The emergence of the Renaissance is evident in Doctor Faustus by the clash between the church and the introduction of knowledge through science. The Reformation caused a dramatic change at that particular time, England had converted from predominantly catholic to a protestant country. This shift becomes apparent in Doctor Faustus in the scenes with the Pope. The Renaissance was also a time when the bubonic plague was at its peak of destruction.
Doctor Faustus and the Failure to Unify". Great political and military ambitions fall by the wayside as Faustus takes trivial pleasure in his newfound and short-lived abilities. What tends to have been overlooked, however, is that there is an element of his initial plan to which Faustus stubbornly adheres: This reductive goal, I will argue, is doomed to failure by the persistently ambivalent world in which he exists.
This article will examine the ambiguity of the play which leads to its being interpreted as either a cautionary tale demonstrating the fate of those who abandon their faith in God, or as a celebration of the Renaissance humanist spirit.
The Elizabethan audience is shown the story of a morally barren scholar who rejects divinity in favour of the seductive power of Lucifer, yet at the same time seems to be invited to identify, and at times even sympathise, with him. The play seems to be variously a medieval morality play and a Renaissance tragedy, and also infiltrates a patently Christian theme with abundant images of Classical mythology, placing alongside and within one another concepts and structures which are fundamentally incompatible.

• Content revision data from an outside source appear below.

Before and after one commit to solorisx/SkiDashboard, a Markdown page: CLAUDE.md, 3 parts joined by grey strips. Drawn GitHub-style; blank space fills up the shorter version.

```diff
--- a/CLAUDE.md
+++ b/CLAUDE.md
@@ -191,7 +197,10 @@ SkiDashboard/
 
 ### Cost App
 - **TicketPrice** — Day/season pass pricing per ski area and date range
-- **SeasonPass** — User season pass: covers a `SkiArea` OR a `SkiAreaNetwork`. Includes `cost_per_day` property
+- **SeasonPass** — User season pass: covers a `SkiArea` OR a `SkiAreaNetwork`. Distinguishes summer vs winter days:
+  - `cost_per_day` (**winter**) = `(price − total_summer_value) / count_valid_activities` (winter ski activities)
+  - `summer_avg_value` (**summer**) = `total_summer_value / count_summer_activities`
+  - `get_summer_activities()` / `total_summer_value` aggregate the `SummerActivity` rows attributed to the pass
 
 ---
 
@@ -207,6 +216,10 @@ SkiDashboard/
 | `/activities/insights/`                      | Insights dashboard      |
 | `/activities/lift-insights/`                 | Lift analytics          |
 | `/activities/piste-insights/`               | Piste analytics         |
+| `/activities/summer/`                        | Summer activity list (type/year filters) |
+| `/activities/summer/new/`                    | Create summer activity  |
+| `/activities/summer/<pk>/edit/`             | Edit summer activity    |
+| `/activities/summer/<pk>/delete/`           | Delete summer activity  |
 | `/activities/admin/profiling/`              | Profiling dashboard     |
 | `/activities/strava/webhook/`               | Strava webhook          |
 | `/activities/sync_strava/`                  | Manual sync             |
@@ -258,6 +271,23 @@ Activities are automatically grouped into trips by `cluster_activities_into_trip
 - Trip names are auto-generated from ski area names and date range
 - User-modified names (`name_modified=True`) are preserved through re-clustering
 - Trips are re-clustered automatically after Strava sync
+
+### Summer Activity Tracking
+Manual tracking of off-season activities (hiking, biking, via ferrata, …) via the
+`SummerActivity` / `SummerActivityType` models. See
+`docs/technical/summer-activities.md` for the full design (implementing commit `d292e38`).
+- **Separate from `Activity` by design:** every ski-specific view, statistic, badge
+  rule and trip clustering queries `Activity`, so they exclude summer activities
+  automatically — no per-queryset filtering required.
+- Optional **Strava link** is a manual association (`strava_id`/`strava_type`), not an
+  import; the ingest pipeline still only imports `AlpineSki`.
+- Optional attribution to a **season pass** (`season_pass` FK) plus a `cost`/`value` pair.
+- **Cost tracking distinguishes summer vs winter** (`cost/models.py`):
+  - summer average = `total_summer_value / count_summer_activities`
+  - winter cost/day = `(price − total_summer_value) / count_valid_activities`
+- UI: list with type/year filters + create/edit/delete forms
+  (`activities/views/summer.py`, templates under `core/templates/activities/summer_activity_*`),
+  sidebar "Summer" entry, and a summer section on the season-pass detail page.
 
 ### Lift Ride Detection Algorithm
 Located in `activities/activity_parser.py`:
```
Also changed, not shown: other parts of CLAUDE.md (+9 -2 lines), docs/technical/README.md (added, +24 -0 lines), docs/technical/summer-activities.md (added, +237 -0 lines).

The play centres, I will argue, upon the utter failure of Faustus to achieve this unifying goal which he sets for himself, and upon the impossibility of him, or anyone, ever doing so; the contradictory world which Marlowe creates in the play is entirely resistant to unification.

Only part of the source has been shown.